Have you ever taken a good, close look at the U.S. census mortality schedules? Have you ever used them even once? If the answer is no to either one of those questions, you need to get serious learning about all they have to offer.
The U.S. government collected mortality statistics during the census years covering 1850-1885. Each is important in its own way both because of the time period and the data that was recorded.
Particularly in areas that didn’t keep death records and/or gravestones are rarely found, the mortality schedules serve as an excellent replacement.
Ancestry has the indexed set of mortality schedules, but to access them, scroll down below the regular census collections.
The index is free to search so if you don’t have a current subscription, it can still be accessed so you know whether or not you need to head to a library to read it.
Let’s take a look at an example from each of the four years in which they were kept.
The 1850 mortality schedule was simple and to the point. The entry is for Sam Williams, part of my husband’s extended Williams family. Samuel died in November 1849 in Bedford County, Virginia.
Sam Williams was 70 years old when he died, male, widowed, born in Virginia, died in November 1849 of carcinoma, which he had had for about one year. His occupation was farmer.
When the came came for the 1860 enumeration, the format was pretty much the same. Here, to my surprise, I discovered that my 4X great grandfather, Thomas Adams, had actually lived in the United States. The Adams were Loyalists and Thomas’s father, John, headed for the fall 1783 fleet that sailed from New York to Canada. Thomas was born shortly after the family landed. In 1851, Thomas and wife Sarah were living on Deer Island and I had assumed that both died there.
Thomas Adams 77 M N. Brunswick July Fisherman Old age
Thomas was 77 years old, male, born in New Brunswick, died in July 1859. His occupation was fisherman and he died of old age. Since I found no record of Sarah after 1851, including in the 1860 census of Calais, Maine, where Thomas died, my thinking is that Sarah predeceased him and he then went to live with son Daniel Adams’ family in Calais.
The 1880 census again collected the same information:
Stewart, William, 80, male, white, widowed, both parents foreign born, died April 1880, Fever
William Stewart was the brother of my 3X great grandfather, John Stewart, another Loyalist family.
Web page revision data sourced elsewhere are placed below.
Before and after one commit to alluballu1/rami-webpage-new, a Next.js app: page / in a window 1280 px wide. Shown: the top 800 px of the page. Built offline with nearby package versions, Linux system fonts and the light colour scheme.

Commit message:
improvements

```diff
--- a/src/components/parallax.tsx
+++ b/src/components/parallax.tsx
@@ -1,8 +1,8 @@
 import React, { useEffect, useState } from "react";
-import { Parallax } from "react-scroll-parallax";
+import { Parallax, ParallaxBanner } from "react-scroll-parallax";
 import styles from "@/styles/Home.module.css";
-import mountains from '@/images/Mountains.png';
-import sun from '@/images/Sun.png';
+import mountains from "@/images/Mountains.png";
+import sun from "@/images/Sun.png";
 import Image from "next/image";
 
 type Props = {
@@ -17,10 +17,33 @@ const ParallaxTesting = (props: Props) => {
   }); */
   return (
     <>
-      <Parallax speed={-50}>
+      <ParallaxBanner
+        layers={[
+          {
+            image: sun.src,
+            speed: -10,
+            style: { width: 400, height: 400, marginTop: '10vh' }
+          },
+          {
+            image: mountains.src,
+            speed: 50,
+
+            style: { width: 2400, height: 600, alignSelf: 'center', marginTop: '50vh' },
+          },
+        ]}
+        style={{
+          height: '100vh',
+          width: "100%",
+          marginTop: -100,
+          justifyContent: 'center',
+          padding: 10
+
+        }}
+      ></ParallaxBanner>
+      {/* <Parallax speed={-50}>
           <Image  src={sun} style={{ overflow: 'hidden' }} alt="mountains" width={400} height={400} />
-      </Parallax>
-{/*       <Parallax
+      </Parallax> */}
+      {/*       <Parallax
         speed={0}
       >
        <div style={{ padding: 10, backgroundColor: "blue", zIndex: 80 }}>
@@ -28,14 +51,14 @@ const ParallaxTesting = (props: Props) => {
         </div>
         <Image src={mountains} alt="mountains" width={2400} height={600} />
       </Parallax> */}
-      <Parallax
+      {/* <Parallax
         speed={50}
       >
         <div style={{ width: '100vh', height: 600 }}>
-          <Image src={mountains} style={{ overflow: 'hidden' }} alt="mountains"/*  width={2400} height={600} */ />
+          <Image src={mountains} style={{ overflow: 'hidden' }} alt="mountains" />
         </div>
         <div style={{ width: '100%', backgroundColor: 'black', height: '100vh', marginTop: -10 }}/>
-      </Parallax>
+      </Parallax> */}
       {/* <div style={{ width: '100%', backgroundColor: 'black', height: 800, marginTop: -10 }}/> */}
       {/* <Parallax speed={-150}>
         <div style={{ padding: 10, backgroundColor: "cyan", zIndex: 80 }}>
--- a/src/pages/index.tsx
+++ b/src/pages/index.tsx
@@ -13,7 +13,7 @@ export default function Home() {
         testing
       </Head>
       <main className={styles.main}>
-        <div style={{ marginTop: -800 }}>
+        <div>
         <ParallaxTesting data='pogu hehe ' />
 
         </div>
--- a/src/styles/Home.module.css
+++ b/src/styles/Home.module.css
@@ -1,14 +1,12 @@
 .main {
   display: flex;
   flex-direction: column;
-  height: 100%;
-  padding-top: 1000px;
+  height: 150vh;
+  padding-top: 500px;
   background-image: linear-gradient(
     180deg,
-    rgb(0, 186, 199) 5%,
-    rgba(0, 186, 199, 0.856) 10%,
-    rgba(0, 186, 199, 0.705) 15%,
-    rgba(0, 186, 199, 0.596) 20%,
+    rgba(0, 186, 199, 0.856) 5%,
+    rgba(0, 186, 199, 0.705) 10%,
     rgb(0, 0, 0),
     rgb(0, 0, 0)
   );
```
John Stewart left Washington County, Maine and moved northward into Aroostook County, perhaps because his brother was living there. This schedule told me more than I ever would have been able to learn about William Stewart in New Brunswick records.
The last of the mortality schedules had one fabulous addition over previous years – it gave the family enumeration number with whom the deceased was living. Knowing the family is a bonanza in terms of data.
Red arrow indicates the family number in the enumeration
We’re back in Morgan County, Tennessee and there are three names of interest on this list.
There are two babies in Household 34, no given names, but surnames are Williams. Each died at the age of one day (1/30). The first was a male who died in August 1879. The second was a female who died in May 1880. Both were premature births after seven-month pregnancies.
John Benjamin Williams was the head of household #34 and he was the sheriff. John married Virginia Davis on 23 March 1879 in Morgan County, Tennessee.
John B. Williams, 1880 Census, Morgan County, Tennessee
John and Virginia are living at the county jail and there are no children in their home. Knowing that they married in March 1879, one might think that Virginia could well be pregnant and ready to give birth any day to their first child.
The mortality schedule paints a much more grim picture. Virginia was about two months pregnant when she married. She gave birth to a premature little boy who died soon after.
Even more heartbreaking is the knowledge that she was pregnant once again in October of 1879, only to have the same scenario unfold in May 1880. A premature daughter was born to them and she, too, died within hours of her birth.
1880 was a particularly said year for the Williams family because John Williams, 64, in household #32, died of uremic poisoning. John was the father of John Benjamin Williams.
There are no death records for this era in Morgan County, so the mortality schedule is the only record of John’s death and both the births and deaths of two infants.
If you don’t regularly check the mortality schedules, it’s a habit you need to develop. You might be surprised at what you find.
3 thoughts on “Hidden Gems: U.S. Census Mortality Schedules”
You have really opened my eyes to this fabulous tool! Will have to check out whether any of the ancestors I’m hunting for are listed. TY so much!
Yesssss, I love mortality schedules. They’ve solved a couple of mysteries for me too.
I have three members of my Dickson family listed on a mortality schedule. But, they died of different causes. And, the youngest, a female who was about 17 if I remember correctly, is still someone I’m not sure about but who I’m guessing must have been married to one of the sons.